BOOK REVIEW

Assessment in Child Care: Using and Developing Frameworks for Practice edited by Martin C. Calder and Simon Hackett, 2nd edn, Russell House Publishing, 2013, ISBN 978 1 905541 85 0, 384pp.

This is a new, revised edition of an established textbook. Working with children and young people in need of care and protection is complex and demanding work. Assessment is one of the major keys to effectiveness in this type of work, as it is a process of laying a foundation of understanding, a framework of meaning or narrative that helps us make sense of the situation we are dealing with. Developing a sound, helpful, accurate and reliable assessment is a highly skilled process, and so a well-resourced, wide-ranging book like this is to be welcomed.

In these bureaucratic, managerialist days I have seen far too many examples of assessment reports that do not do justice to the complexities involved, which do not achieve the level of professional understanding required for high-quality work. It is as if some people see assessment as just a process of filling in a form, when of course the reality is far more complex than that. This book is effective in getting across the message of just how complex and how important assessment is. It provides quite a comprehensive overview of the subject with chapters on a wide range of aspects.

Given that the book contains so many different chapters by different authors, it is perhaps inevitable that some chapters are better executed than others, but overall this is a well-written book with important things to say about important issues. It is not the sort of book that is likely to be read from cover to cover – although no doubt some people will, and will be all the better for doing so. It is more likely to be used as a reference source, and one that could and should be available to teams of staff charged with undertaking assessment work with vulnerable children and young people.

When it comes to concern about well-being, the well-being of children and young people can often be forgotten. The growing literature on well-being and happiness has little to say about children and young people, but this book provides an important contribution to our understanding of the needs of children and young people in need of care and protection.

 

Book review: Roots and Wings: A History of Outdoor Education and Outdoor Learning in the UK

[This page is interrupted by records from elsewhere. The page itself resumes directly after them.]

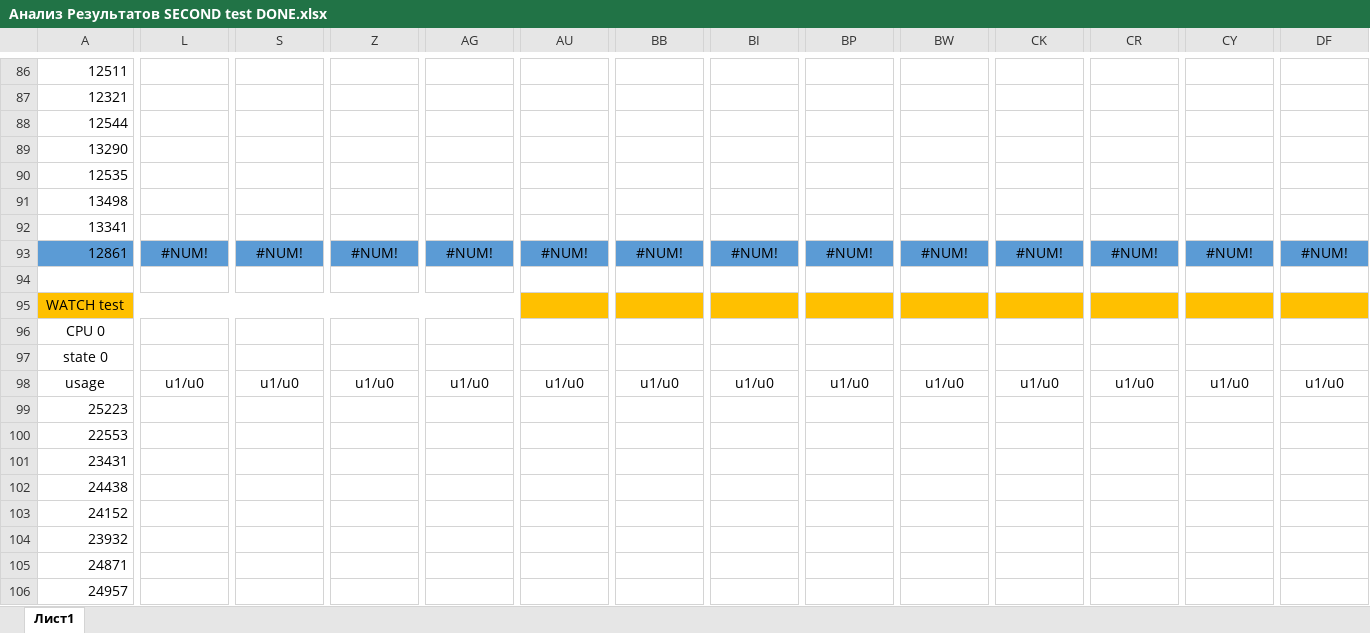
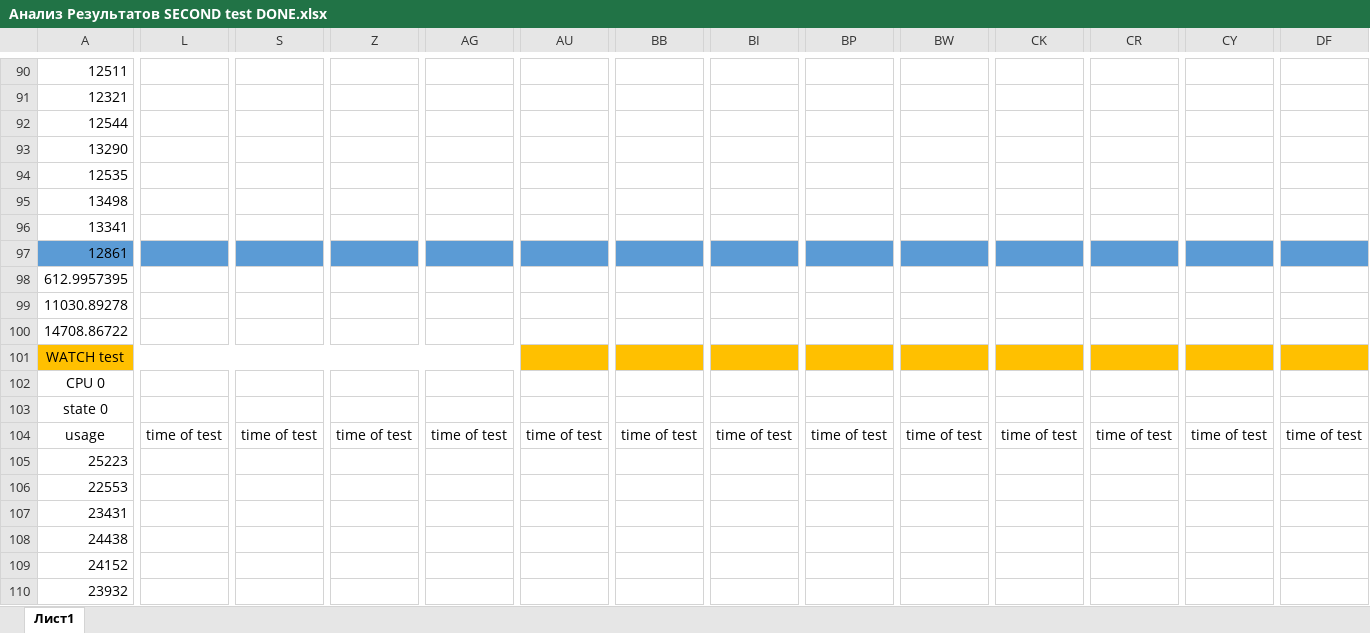
Before and after one commit to makar-pelogeiko/Android-idle-state-course-work, an Excel workbook: Results/Анализ Результатов SECOND test DONE.xlsx, sheet Лист1, drawn as a sheet; only a part is shown, gaps mark what is left out; the shorter side is filled out with more unchanged rows; values as stored, in another font and other column widths than the file's, no borders; charts and pictures not drawn; addresses are those after the commit; rows hold the shown columns only; the diff covers the shown part only; the diff names each change by its address in the sheet, - before the commit and + after, or states it on an @@ line.

```diff
--- a/Results/Анализ Результатов SECOND test DONE.xlsx (sheet Лист1)
+++ b/Results/Анализ Результатов SECOND test DONE.xlsx (sheet Лист1)
-L97: #NUM!
+L97: (empty)
-S97: #NUM!
+S97: (empty)
-Z97: #NUM!
+Z97: (empty)
-AG97: #NUM!
+AG97: (empty)
-AU97: #NUM!
+AU97: (empty)
-BB97: #NUM!
+BB97: (empty)
-BI97: #NUM!
+BI97: (empty)
-BP97: #NUM!
+BP97: (empty)
-BW97: #NUM!
+BW97: (empty)
-CK97: #NUM!
+CK97: (empty)
-CR97: #NUM!
+CR97: (empty)
-CY97: #NUM!
+CY97: (empty)
-DF97: #NUM!
+DF97: (empty)
-row 98: (empty)
+row 98: 612.9957395
+row 99: 11030.89278
+row 100: 14708.86722
-L104: u1/u0
+L104: time of test
-S104: u1/u0
+S104: time of test
-Z104: u1/u0
+Z104: time of test
-AG104: u1/u0
+AG104: time of test
-AU104: u1/u0
+AU104: time of test
-BB104: u1/u0
+BB104: time of test
-BI104: u1/u0
+BI104: time of test
-BP104: u1/u0
+BP104: time of test
-BW104: u1/u0
+BW104: time of test
-CK104: u1/u0
+CK104: time of test
-CR104: u1/u0
+CR104: time of test
-CY104: u1/u0
+CY104: time of test
-DF104: u1/u0
+DF104: time of test
```
Also changed, not shown: 9 added rows, 472 edited cells and cell formats elsewhere in this sheet, formulas that keep their value, charts or pictures.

Ogilvie, K. C. (2013) Roots and Wings: A History of Outdoor Education and Outdoor Learning in the UK, Lyme Regis, Russell House Publishing. ISBN 978-1-905541-84-3: £39.95 + £1.50 delivery: www.russellhouse.co.uk.

This is a mammoth of a book, with over 800 pages in total. As its title indicates, it has a strong historical focus – and that focus is also very wide, locating outdoor education in the context of wider human history, beginning the story over ten million years ago. As someone who is interested in history, I very much enjoyed that wide sweep and the effective way the history of outdoor education was woven into the picture of human history. However, I fear that those who want to know about the history of outdoor education specifically without much interest in the wider picture will feel unhappy with the page after page of historical detail approach that the author has adopted.

Outdoor learningBut, if you can get past that, there is much of value in this book. It shows how approaches to outdoor learning have changed over time and yet have a strong sense of continuity. It could be argued that you don’t need to know the history of an approach to learning to be able to practise it effectively. However, I would want to argue that having a grasp of the historical context will enrich our understanding and therefore put us in a stronger position to make use of the learning opportunities outdoor education presents.

Fundamental to this book is the recognition that different people learn in different ways. While traditional, classroom-based learning can be very effective in the right circumstances, it is not the only way of promoting learning. Outdoor education focuses on the whole person and recognises that there is much to be learned from activities, particularly those that involve engaging with nature. The author argues convincingly that it is important for children to develop an awareness of, and appreciation for, nature. Much the same can be said of adults, of course, especially those whose fast-paced urban lifestyles can leave them out of touch with the natural world. Perhaps, as a species, we would have more respect for our habitat and pollute it less if we were less disconnected from it.

One of the longstanding criticisms of classroom-based education is that it encourages a narrow, conformist approach to learning and to life more broadly. Outdoor learning, by contrast, has the potential to encourage a broader, more adventurous approach to learning and indeed to how we rise to the challenges our lives throw at us. No one is claiming it is a panacea, but a clear message from this book is that it has much to commend it, much that can be of great value in promoting learning.

This is an important book that documents an important history. It deserves to be widely read by educators of children and adults alike.

Links:

Neil Thompson: www.neilthompson.info 
The Avenue Learning Centre: www.avenuelearningcentre.co.uk
The Avenue Professional Development Programme: http://tinyurl.com/apdpneilthompson
Russell House Publishing: www.russellhouse.co.uk